A bare number is the expected answer: the count of lines in the data holding "subgraph".

AVAILABLE DATA below:

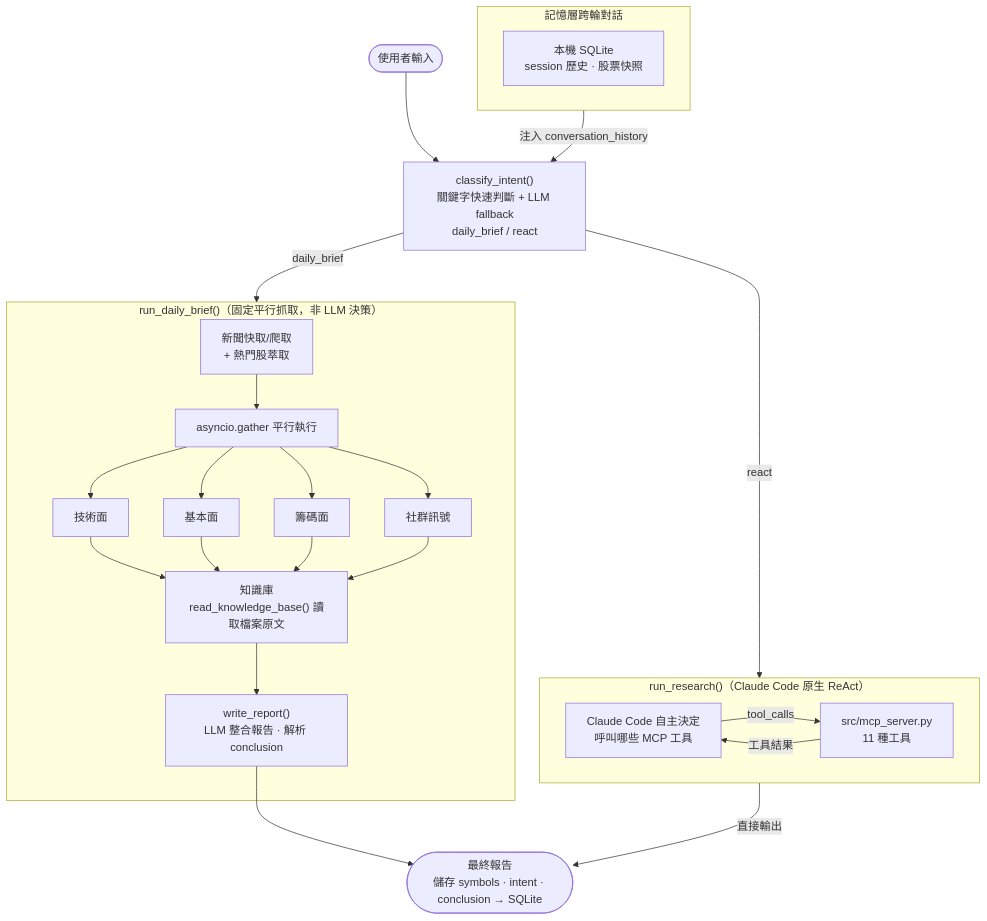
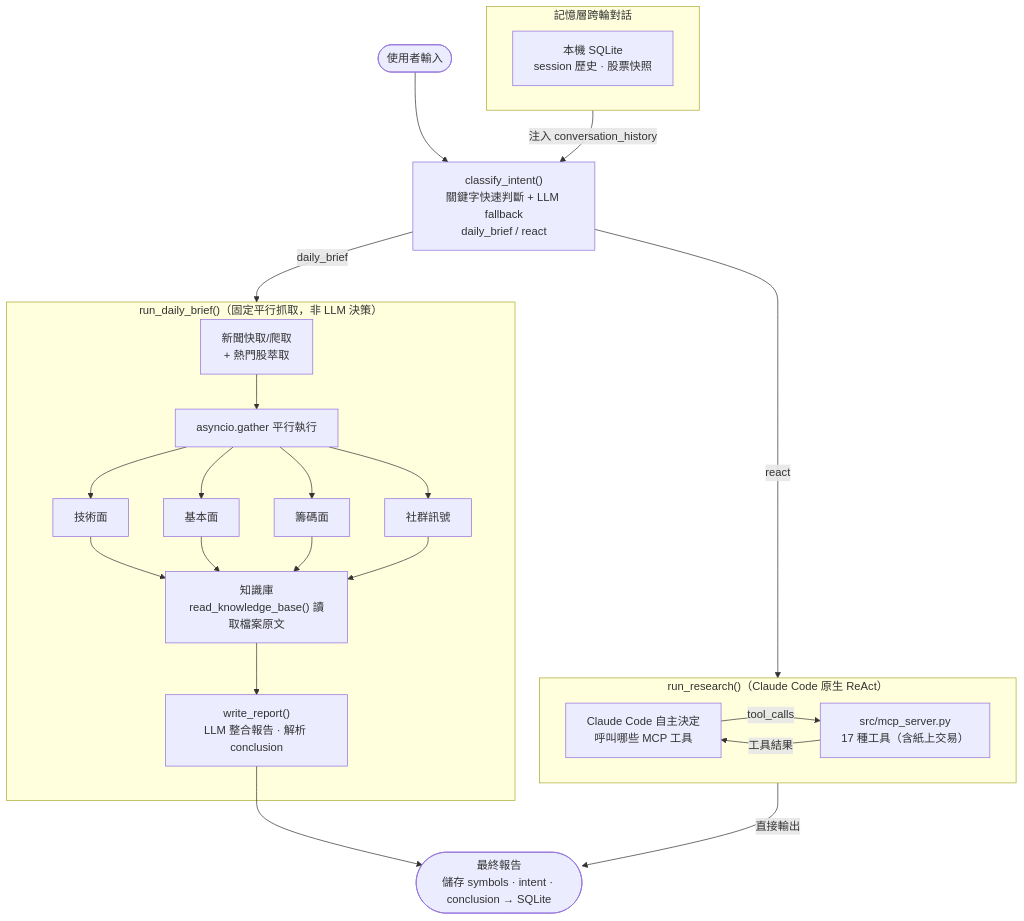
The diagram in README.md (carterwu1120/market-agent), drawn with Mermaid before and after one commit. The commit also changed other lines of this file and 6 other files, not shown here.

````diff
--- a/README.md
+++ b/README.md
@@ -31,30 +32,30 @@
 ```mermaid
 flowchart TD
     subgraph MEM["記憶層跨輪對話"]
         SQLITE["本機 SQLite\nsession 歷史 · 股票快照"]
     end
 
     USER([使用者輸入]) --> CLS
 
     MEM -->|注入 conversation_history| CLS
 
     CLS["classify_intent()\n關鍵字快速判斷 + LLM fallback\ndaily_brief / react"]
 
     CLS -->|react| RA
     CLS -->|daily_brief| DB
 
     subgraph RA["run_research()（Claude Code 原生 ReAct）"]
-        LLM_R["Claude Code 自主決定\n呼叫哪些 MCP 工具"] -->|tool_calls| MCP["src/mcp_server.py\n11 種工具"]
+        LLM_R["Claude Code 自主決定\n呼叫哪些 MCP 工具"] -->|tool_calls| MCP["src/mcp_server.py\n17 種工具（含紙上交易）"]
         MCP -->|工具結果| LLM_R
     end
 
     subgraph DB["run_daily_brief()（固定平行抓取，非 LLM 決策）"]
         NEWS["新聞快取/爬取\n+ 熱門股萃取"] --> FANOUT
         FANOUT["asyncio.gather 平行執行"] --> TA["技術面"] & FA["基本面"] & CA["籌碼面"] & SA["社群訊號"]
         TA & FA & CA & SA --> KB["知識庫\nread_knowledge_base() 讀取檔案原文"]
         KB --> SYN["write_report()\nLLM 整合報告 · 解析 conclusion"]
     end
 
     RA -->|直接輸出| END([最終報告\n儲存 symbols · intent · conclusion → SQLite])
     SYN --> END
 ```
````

End of AVAILABLE DATA.
AVAILABLE DATA below:

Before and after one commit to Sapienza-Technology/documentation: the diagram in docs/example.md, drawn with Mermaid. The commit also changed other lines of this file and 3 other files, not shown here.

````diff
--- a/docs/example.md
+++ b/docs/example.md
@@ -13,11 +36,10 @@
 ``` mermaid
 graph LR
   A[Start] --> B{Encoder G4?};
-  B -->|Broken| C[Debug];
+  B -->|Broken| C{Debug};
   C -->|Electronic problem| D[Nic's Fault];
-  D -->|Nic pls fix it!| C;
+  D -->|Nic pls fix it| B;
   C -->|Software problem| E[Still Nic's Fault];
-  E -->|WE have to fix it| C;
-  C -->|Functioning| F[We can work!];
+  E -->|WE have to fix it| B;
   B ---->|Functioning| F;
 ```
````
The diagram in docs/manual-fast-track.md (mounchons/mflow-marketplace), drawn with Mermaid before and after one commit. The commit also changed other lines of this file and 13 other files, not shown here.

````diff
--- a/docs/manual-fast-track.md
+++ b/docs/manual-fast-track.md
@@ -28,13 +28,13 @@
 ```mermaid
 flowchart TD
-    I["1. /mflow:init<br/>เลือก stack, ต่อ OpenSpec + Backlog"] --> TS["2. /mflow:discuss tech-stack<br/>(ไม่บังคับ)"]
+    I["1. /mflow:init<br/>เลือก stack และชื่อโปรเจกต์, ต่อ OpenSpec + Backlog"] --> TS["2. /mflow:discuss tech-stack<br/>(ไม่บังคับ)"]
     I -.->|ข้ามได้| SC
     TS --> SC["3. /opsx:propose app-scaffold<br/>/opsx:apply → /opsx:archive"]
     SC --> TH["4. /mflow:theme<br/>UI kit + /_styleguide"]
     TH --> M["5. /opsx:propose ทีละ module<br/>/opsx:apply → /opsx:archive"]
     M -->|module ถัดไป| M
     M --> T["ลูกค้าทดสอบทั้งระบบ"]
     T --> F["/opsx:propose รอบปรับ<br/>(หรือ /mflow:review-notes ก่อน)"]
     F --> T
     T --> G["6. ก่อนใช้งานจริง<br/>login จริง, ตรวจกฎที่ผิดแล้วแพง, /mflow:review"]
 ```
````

End of AVAILABLE DATA.

• _OUTPUT BELOW_: 3